» **What you need to do**
Every entry below should be copied exactly, minus the pictures.

::::::

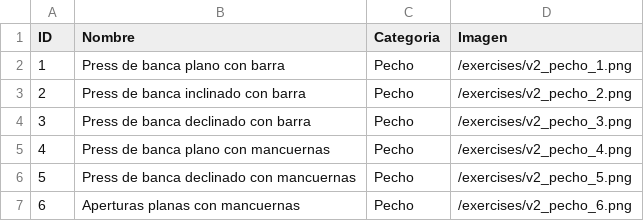
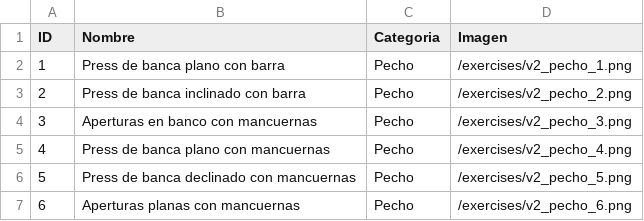
Before and after one commit to carlosrabadan059-cpu/Gym-tracker, a CSV file: EJERCICIOS_CATALOGO_V2.csv, drawn as a sheet; only a part is shown.

Commit message:
feat: update exercise ID 3 to 'Aperturas en banco con mancuernas' and use new image

```diff
--- a/EJERCICIOS_CATALOGO_V2.csv
+++ b/EJERCICIOS_CATALOGO_V2.csv
@@ -3,3 +3,3 @@ ID;Nombre;Categoria;Imagen
 2;Press de banca inclinado con barra;Pecho;/exercises/v2_pecho_2.png
-3;Press de banca declinado con barra;Pecho;/exercises/v2_pecho_3.png
+3;Aperturas en banco con mancuernas;Pecho;/exercises/v2_pecho_3.png
 4;Press de banca plano con mancuernas;Pecho;/exercises/v2_pecho_4.png
```
Also changed, not shown: 3 other files.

::::::

» **Exercise response**
Before and after one commit to carlosrabadan059-cpu/Gym-tracker, a CSV file: EJERCICIOS_CATALOGO_V2.csv, drawn as a sheet; only a part is shown.

Commit message:
feat: update exercise ID 3 to 'Aperturas en banco con mancuernas' and use new image

```diff
--- a/EJERCICIOS_CATALOGO_V2.csv
+++ b/EJERCICIOS_CATALOGO_V2.csv
@@ -3,3 +3,3 @@ ID;Nombre;Categoria;Imagen
 2;Press de banca inclinado con barra;Pecho;/exercises/v2_pecho_2.png
-3;Press de banca declinado con barra;Pecho;/exercises/v2_pecho_3.png
+3;Aperturas en banco con mancuernas;Pecho;/exercises/v2_pecho_3.png
 4;Press de banca plano con mancuernas;Pecho;/exercises/v2_pecho_4.png
```
Also changed, not shown: 3 other files.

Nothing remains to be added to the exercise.